One good thing I can say about “Slash” is that writers Francis and Silber probably had a ball writing the script. There are tons of bad puns and wordplay sprinkled throughout the movie. Not bad for a couple of hack writers working on a hack movie. Then again, a funny line here and there certainly doesn’t make up for an uninteresting premise, stale locations, and unlikable characters. The fact that it took so long just to kill these guys off makes it just that much worst.

The other good thing about “Slash” is Nick Boraine, who makes a really effective hillbilly. The script takes liberties with country residents, giving its “hip city rockers” a lot of leeway to call the country bumpkins names and throw insults like the ignorant bastards they think their targets are. In response, the Billy Bob character (what an original name!) is supposed to prove that all hicks aren’t, well, hicks. Maybe not making them so stereotypical, or giving the other characters such wide license to insult them, would have been the better way to go.

“Slash” is just below average. It’s really too bad B-movie filmmakers have started to veer away from what makes these Teen Slasher films worthwhile in the first place.

Where is the T&A? Where is the gratuitous bloodletting? Where are the balls that filmmakers in this genre used to have? These new crop of filmmakers have no guts at all. And as a result all their movies are recycled junk. It’s bad enough they’re all derivative of each other, but now they’re derivative and dull? Good grief. Talk about completely ignoring the expectations of your only audience!

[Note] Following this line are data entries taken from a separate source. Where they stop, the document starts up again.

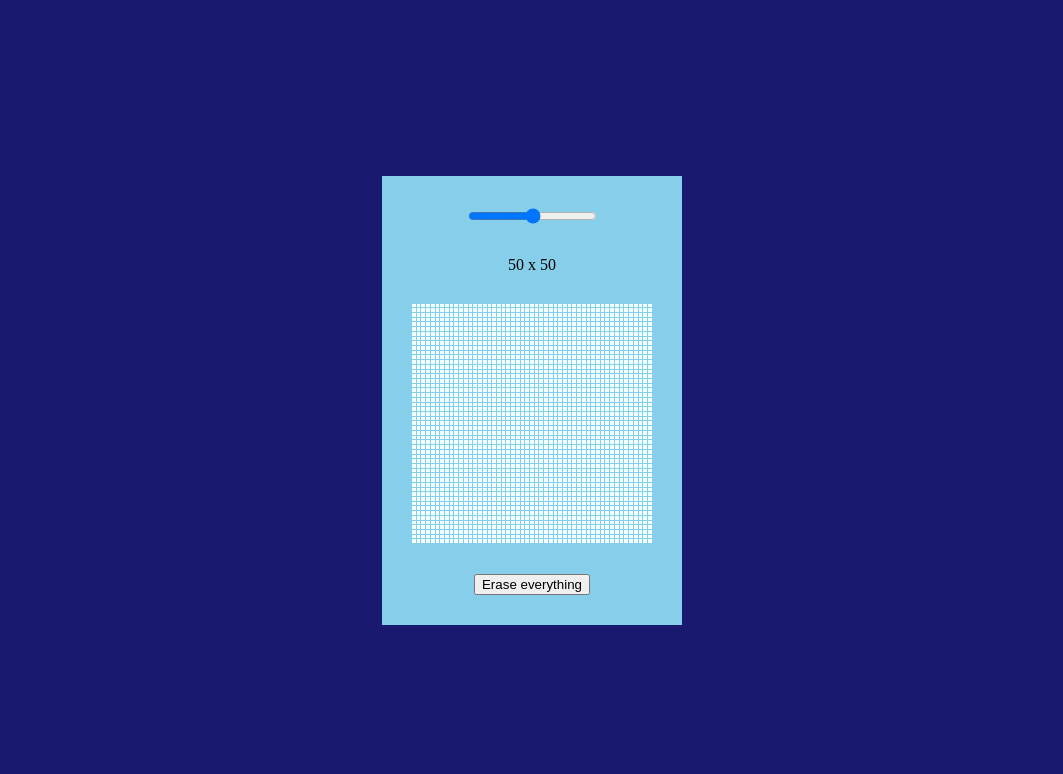
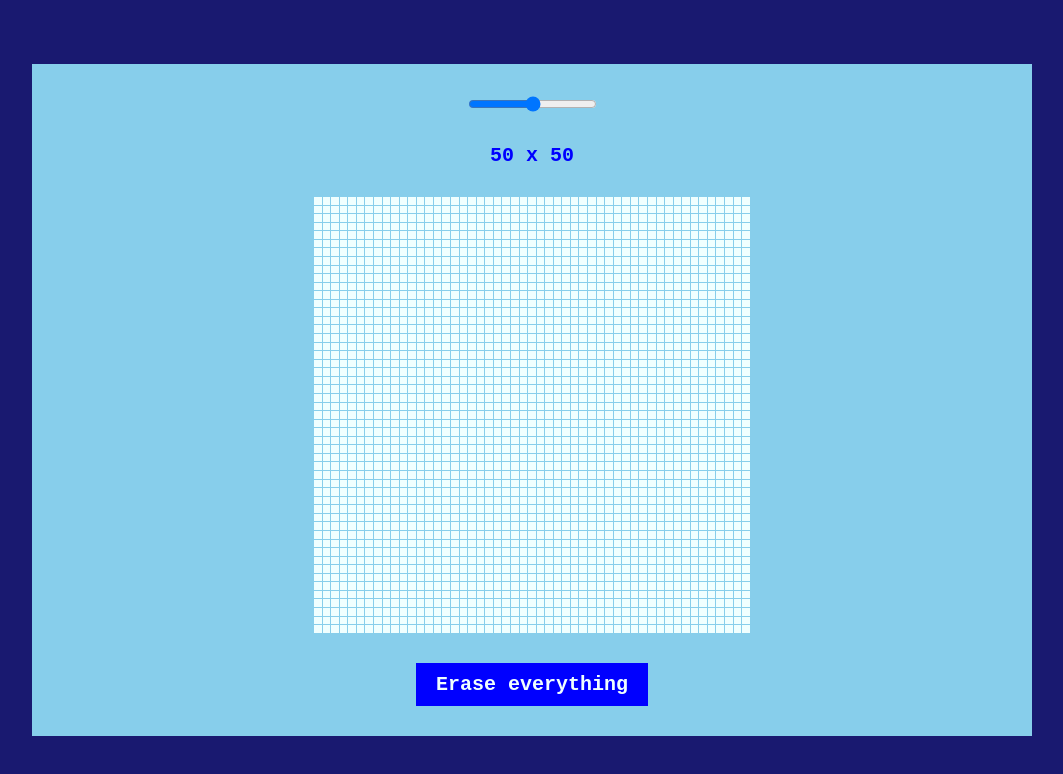
Before and after one commit to felis5d/etch-a-sketch, a plain HTML site: page index.html in a window 1280 px wide. Shown: the whole page, without its empty margins (108-1171 px from the left). Drawn offline with Linux system fonts and the light colour scheme.

Commit message:
polish css

```diff
--- a/script.js
+++ b/script.js
@@ -47,9 +47,10 @@ function draw() {
     }
 
     squaresArray = getSquares();
-    squaresArray.forEach((square) =>
-        square.addEventListener('pointerover', color)
-    )
+    squaresArray.forEach((square) => {
+        square.addEventListener('pointermove', color);
+        square.addEventListener('touchmove', color);
+    })
 }
 
 draw();
--- a/style.css
+++ b/style.css
@@ -1,5 +1,8 @@
 * {
     box-sizing: border-box;
+    font-family: Ubuntu, monospace;
+    font-size: 20px;
+    font-weight: 800;
 }
 
 body {
@@ -7,9 +10,6 @@ body {
 }
 
 .page {
-    display: flex;
-    justify-content: center;
-    align-items: center;
     width: 100vw;
     height: 100vh;
     background-color: midnightblue;
@@ -22,17 +22,20 @@ body {
     justify-content: center;
     align-items: center;
     min-width: 300px;
+    max-width: 1000px;
+    margin: 0 auto;
+    height: 100%;
     gap: 30px;
     padding: 30px;
     background-color: skyblue;
+    color: blue;
 }
 
 .sketchpad-container {
-    width: 100%;
-    aspect-ratio: 1;
     display: flex;
     flex-direction: column;
     gap: 1px;
+    aspect-ratio: 1;
 }
 
 .grid-row {
@@ -49,3 +52,26 @@ body {
 .blue {
     background-color: blue;
 }
+
+@media only screen and (orientation: landscape) {
+    .sketchpad-container {
+        height: 100%;
+        max-width: 100%;
+
+    }
+}
+
+@media only screen and (orientation: portrait) {
+    .sketchpad-container {
+        width: 100%;
+        max-height: 100%;
+    }
+}
+
+button {
+    border: none;
+    padding: 0.5em 1em;
+    background-color: blue;
+    color: azure;
+    cursor: pointer;
+}
```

Neal Sundstrom (director) / Stephen Ronald Francis, Gus Silber (screenplay)
CAST: James O’Shea …. Mac
Zuleikha Robinson …. Suzie
Nick Boraine …. Billy Bob
Steve Railsback …. Jeremiah

Buy Slash on DVD